We made a significant choice when we decided to give up a safe existence (jobs, a house, clean drinking water and the ability to flush toilet paper) for a life with a modicum of adventure. We planned our route with a broad brush stroke, or rather a Sharpie line on a map in the garage, along with an ambitious, now laughable schedule to arrive at the tip of South America, “in about a year or so”.
Our actual route meanders and sometimes loops back on itself, subject to the weather, places we’ve dreamed about visiting, friends who meet us to bike and the suggestions of others (sorry folks, the reader poll regarding visiting Cuba was overwhelming in favor of going, but we detoured into Chiapas instead of going to the Yucatan).
Our recent zigzag took us to Laguna de Apoyo, a crater lake. This was our second crater lake we’ve bicycled to, with the first being Crater Lake in the USA, after our friends’ Jason and Thanh’s wedding in Yosemite (congratulations on the birth of your baby girl!)
Laguna de Apoyo was beautiful and we enjoyed our time there. Leaving was a chore. Again it was hot and humid, not making the 700+ vertical feet (217+ m) in the short distance of less than 2 miles (3.2 km) an easy ride. I’ll save you the wear on your slide rule, it was more than an 8% grade the whole way up. We smelled the asbestos from the burning brakes of vehicles passing us on the way down, which was discouraging, but the howler monkeys cheered us on.
The property manager of the Apoyo Resort, warned us that locals push their (unladen) bicycles up to the top.
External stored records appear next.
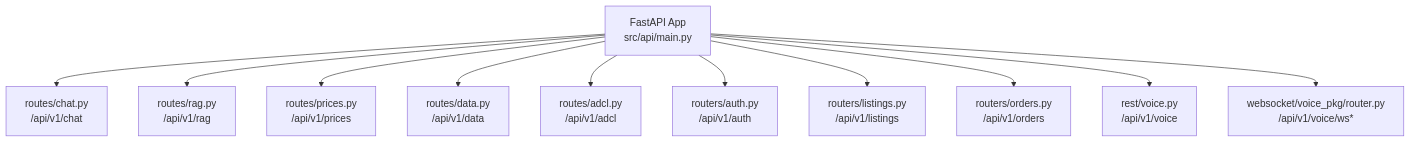
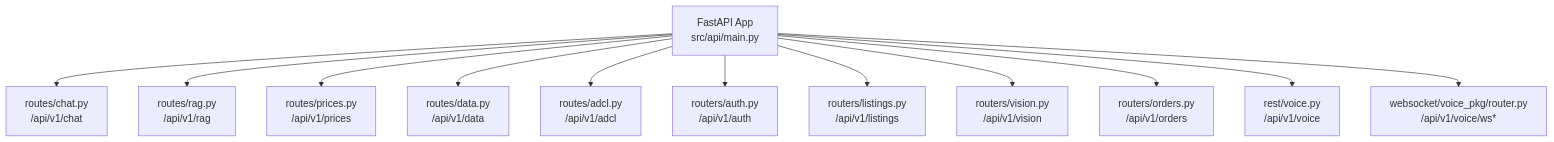
One commit to cropfresh/Cropfresh_Ai changed the diagram in docs/api/endpoints-reference.md. Above: the diagram before and after it, drawn with Mermaid. The commit also changed other lines of this file and 54 other files, not shown here.

Commit message:
feat: Implement Kannada agent with RAG, voice, and vision capabilities, new API endpoints, and dedicated testing labs.

````diff
--- a/docs/api/endpoints-reference.md
+++ b/docs/api/endpoints-reference.md
@@ -11,24 +11,26 @@
 ```mermaid
 graph TD
     MAIN["FastAPI App<br/>src/api/main.py"] --> R1
     MAIN --> R2
     MAIN --> R3
     MAIN --> R4
     MAIN --> R5
     MAIN --> R6
     MAIN --> R7
     MAIN --> R8
     MAIN --> R9
     MAIN --> R10
+    MAIN --> R11
 
     R1["routes/chat.py<br/>/api/v1/chat"]
     R2["routes/rag.py<br/>/api/v1/rag"]
     R3["routes/prices.py<br/>/api/v1/prices"]
     R4["routes/data.py<br/>/api/v1/data"]
     R5["routes/adcl.py<br/>/api/v1/adcl"]
     R6["routers/auth.py<br/>/api/v1/auth"]
     R7["routers/listings.py<br/>/api/v1/listings"]
-    R8["routers/orders.py<br/>/api/v1/orders"]
-    R9["rest/voice.py<br/>/api/v1/voice"]
-    R10["websocket/voice_pkg/router.py<br/>/api/v1/voice/ws*"]
+    R8["routers/vision.py<br/>/api/v1/vision"]
+    R9["routers/orders.py<br/>/api/v1/orders"]
+    R10["rest/voice.py<br/>/api/v1/voice"]
+    R11["websocket/voice_pkg/router.py<br/>/api/v1/voice/ws*"]
 ```
````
Perhaps we can claim the title of the first to bicycle from the bottom of the crater to the top?
Luckily for us, the rest of the day was a short downhill into Granada.
Our choices in destinations can preclude us from seeing other interesting sites. For instance, we went through Managua, but had to skip the Ancient footprints of Acahualinca. These human footprints were left behind in volcanic ash and mud, which solidified about 2,120±120 years ago, shortly after the group of up to 15 people passed by. I’ve seen other petrified footprints. When I lived in Austin, Texas, I mountain biked in Glenrose, Texas where dinosaur tracks were visible in the stream beds. According to Ken Ham, it will be any day now when we find evidence that people and dinosaurs coexisted. I’m almost certain that footprints in Acahualinca were left by people fleeing a vegan T-rex that recently fell off the wagon.
Our route choice also precluded us from visiting the Fortress of the Immaculate Conception. Besides being bombastically named I think it would have sufficed to slap a chastity belt on the poor girl instead of building and entire fort to keep her safe from potential suitors.
The horny British desperately tried to invade in 1762 only to be defeated by a teenage girl, Rafaela, who single handily killed the British commander of the expeditionary force. The British finally lifted their siege and retreated on August 3, 1762. Rumors are they hung out in the Caribbean and filmed a few movies before getting bottled up by the French Fleet at Yorktown a few years later and having to surrender, yet again.
Humiliated, the British returned home, and spent the next century compensating by making their island look huge on world maps.